- [WHAT IS EXPECTED]
Check each line of the data, and copy those where "stage" appears.

++++++

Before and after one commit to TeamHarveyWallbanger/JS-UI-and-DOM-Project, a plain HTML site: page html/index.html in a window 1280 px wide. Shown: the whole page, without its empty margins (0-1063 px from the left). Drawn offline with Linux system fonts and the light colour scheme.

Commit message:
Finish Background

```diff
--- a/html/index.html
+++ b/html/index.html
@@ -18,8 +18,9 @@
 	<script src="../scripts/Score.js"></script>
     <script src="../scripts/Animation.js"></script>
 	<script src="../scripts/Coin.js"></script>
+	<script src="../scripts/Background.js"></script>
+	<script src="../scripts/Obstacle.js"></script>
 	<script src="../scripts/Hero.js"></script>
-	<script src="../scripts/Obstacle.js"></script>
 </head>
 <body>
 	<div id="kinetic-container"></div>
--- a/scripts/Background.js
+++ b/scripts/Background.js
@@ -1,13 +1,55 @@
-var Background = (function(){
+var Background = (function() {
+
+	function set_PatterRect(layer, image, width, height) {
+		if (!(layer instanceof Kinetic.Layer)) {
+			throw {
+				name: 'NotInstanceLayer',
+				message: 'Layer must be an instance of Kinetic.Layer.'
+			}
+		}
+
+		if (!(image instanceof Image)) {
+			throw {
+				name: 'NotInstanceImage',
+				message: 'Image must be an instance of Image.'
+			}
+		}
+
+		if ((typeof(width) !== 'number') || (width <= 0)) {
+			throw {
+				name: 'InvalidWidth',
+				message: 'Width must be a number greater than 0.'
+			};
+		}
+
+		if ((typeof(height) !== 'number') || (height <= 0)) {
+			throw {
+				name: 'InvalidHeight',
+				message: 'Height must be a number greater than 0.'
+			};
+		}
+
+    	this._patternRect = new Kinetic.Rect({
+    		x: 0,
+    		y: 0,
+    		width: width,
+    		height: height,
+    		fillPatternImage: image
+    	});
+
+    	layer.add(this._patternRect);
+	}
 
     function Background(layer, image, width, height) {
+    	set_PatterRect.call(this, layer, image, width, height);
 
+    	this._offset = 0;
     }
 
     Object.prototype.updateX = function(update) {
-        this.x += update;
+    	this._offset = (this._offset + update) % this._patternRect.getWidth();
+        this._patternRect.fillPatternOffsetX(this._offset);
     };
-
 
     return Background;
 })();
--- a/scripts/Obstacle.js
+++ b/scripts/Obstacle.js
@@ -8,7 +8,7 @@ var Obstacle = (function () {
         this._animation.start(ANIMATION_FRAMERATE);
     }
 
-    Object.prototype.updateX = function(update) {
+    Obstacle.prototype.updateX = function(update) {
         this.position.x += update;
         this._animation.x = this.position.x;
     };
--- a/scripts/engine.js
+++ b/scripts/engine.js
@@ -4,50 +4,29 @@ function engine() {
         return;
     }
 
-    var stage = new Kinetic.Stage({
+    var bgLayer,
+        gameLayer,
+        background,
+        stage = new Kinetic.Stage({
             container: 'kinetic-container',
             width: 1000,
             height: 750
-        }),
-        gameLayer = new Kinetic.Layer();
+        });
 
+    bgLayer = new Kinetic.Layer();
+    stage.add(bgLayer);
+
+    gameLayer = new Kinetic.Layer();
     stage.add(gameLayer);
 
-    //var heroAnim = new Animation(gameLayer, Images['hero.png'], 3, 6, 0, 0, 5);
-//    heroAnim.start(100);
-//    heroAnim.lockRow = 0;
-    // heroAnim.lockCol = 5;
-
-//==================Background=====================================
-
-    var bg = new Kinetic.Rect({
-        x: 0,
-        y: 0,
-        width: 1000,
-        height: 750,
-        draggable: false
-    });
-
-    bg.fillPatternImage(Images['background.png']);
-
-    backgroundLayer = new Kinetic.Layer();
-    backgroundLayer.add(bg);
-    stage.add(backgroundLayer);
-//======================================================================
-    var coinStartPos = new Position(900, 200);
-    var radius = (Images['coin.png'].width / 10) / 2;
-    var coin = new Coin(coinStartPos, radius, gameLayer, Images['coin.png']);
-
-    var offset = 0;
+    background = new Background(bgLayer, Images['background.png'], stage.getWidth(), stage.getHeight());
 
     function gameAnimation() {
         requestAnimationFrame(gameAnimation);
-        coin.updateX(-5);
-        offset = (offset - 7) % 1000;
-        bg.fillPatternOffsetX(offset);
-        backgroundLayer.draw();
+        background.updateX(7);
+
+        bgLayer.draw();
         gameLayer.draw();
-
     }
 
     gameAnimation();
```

++++++

- [WRITTEN RESPONSE]
-    var stage = new Kinetic.Stage({
+        stage = new Kinetic.Stage({
+    stage.add(bgLayer);
     stage.add(gameLayer);
-    stage.add(backgroundLayer);
+    background = new Background(bgLayer, Images['background.png'], stage.getWidth(), stage.getHeight());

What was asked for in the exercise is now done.